January 12, 2017 § Leave a comment
I hold you close everyday, passionately caring about your well-being and yet you continue to disappear. In that embrace, I am fooled into thinking that you, my dear husband, are here with me. I feel your happiness when you arrive home, off the bus from a long day at the dementia care center. I want to hold on and never let you go. I know that you are leaving and it’s the dementia taking you on a trip with a one-way ticket.
Today you were especially quiet. I miss hearing your voice. You used to tell me funny anecdotes about your day and we would laugh together. Now I am glad when you tell me that your day was a good one and a few indecipherable words about a meal or activity. I just heard an NPR podcast by Dave Isay, founder of StoryCorps. It is too late for my loved one but maybe dear reader, not too late for you and the ones you hold close to preserve their stories.
I show my husband pictures of our life and reminisce. He asks me “when was that?” and sometimes he recognizes who is in the picture, maybe our parents or his brothers. I have scanned many of his childhood and family’s pictures but they do not prompt him to recall any specifics or identify who they are although he tries very hard and knows they are important to him. I try to help him whenever the familiar blank expression reappears. He loves the stories about his life. He is still here. He is listening.
When you receive a dementia diagnosis, it is so overwhelming. An uncertain future changes all plans.
We could have recorded our loving thoughts on each of our anniversaries, reminiscences of the day we married and for sure, he would have replayed those recordings many times.
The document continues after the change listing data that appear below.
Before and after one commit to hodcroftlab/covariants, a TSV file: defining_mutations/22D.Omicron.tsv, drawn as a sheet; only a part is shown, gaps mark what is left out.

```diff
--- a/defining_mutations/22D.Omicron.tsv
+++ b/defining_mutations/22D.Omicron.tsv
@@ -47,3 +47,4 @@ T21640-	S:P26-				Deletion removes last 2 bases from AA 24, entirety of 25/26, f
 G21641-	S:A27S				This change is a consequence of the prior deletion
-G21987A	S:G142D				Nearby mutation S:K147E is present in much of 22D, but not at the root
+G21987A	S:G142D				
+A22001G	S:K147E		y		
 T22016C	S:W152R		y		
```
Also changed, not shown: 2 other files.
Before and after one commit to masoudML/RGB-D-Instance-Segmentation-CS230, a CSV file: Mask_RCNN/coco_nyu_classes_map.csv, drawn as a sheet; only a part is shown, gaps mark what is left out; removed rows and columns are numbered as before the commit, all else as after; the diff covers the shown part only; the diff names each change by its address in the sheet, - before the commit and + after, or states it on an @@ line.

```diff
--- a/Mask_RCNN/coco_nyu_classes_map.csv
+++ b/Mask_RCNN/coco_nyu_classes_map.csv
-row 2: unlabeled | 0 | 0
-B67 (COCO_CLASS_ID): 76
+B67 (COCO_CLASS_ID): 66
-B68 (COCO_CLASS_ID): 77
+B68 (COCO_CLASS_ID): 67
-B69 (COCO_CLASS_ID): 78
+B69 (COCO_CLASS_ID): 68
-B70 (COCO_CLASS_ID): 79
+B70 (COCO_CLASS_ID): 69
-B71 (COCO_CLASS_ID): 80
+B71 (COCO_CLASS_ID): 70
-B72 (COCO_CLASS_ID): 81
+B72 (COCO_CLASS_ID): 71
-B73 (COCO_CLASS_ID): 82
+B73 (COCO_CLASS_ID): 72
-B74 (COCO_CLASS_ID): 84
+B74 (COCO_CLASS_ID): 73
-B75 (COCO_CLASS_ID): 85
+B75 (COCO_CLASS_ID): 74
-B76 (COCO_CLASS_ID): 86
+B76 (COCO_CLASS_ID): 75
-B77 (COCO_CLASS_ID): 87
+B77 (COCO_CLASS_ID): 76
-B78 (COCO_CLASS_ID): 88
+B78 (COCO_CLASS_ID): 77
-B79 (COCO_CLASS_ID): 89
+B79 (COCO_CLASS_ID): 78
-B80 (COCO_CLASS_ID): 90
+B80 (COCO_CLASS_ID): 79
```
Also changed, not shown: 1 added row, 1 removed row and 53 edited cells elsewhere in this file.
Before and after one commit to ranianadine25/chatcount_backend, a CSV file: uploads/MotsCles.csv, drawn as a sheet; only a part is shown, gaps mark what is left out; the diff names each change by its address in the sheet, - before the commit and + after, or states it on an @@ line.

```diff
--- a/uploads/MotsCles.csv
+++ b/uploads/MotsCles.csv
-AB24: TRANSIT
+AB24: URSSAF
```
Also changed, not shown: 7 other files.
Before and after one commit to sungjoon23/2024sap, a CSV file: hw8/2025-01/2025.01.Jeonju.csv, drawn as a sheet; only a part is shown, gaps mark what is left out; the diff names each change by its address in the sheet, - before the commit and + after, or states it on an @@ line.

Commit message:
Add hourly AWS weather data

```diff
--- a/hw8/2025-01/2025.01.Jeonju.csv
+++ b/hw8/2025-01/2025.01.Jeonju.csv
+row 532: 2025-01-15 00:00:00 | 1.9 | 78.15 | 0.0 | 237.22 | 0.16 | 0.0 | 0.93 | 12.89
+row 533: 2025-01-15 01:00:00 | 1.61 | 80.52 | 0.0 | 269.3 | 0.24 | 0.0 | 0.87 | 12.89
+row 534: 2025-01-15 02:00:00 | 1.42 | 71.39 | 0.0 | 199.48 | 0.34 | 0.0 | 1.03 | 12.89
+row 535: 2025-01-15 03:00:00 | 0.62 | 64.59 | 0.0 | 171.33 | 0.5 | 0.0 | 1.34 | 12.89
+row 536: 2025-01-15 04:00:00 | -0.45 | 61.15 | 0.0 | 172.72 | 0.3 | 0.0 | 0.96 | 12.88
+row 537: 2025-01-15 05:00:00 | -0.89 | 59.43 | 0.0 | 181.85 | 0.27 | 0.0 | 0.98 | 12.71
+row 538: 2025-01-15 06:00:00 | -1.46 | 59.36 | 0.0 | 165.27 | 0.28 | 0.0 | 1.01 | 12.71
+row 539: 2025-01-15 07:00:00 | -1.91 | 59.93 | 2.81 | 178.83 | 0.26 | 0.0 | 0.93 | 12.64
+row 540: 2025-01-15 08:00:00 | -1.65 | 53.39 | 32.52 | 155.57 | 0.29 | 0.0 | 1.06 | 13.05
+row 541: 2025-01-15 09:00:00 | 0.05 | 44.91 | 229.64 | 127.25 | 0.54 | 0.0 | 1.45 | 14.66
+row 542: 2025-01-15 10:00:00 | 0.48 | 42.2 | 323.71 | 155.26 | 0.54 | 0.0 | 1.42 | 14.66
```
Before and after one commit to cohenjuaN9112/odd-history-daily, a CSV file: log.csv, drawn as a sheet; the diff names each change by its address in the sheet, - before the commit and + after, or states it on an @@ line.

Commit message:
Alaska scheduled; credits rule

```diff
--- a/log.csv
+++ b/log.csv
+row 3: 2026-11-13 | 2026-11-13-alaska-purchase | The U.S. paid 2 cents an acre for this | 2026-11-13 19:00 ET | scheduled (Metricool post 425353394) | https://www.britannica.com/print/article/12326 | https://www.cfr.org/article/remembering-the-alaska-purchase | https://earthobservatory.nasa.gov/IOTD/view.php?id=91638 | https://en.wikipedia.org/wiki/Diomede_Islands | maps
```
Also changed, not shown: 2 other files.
I would have recorded him telling me how he always got a seat on a crowded subway because he was slim and never shy to ask someone politely to move over. I would have recorded his memories of significant life events, bar mitzvah, receiving college degrees, shaving off a beard, being Dad to four children. All these memories are gone.
I’ll never know which memories he would have wanted to preserve. Maybe his grandchildren would have liked to get to know their Grandpa as a real person, hearing his voice, speaking his words and learning the value of listening and feeling connected. Sadly, it’s too late for us, just living in the moment is a challenge with no ability to recall or reflect.
StoryCorps even has a free app ready to record using your iphone. Founded in 2003 and with six Peabody awards, it’s new to me. In 2015, they were awarded the $1 million TED prize for a powerful idea solving the world’s most pressing problems.
It’s never too late to say I love you.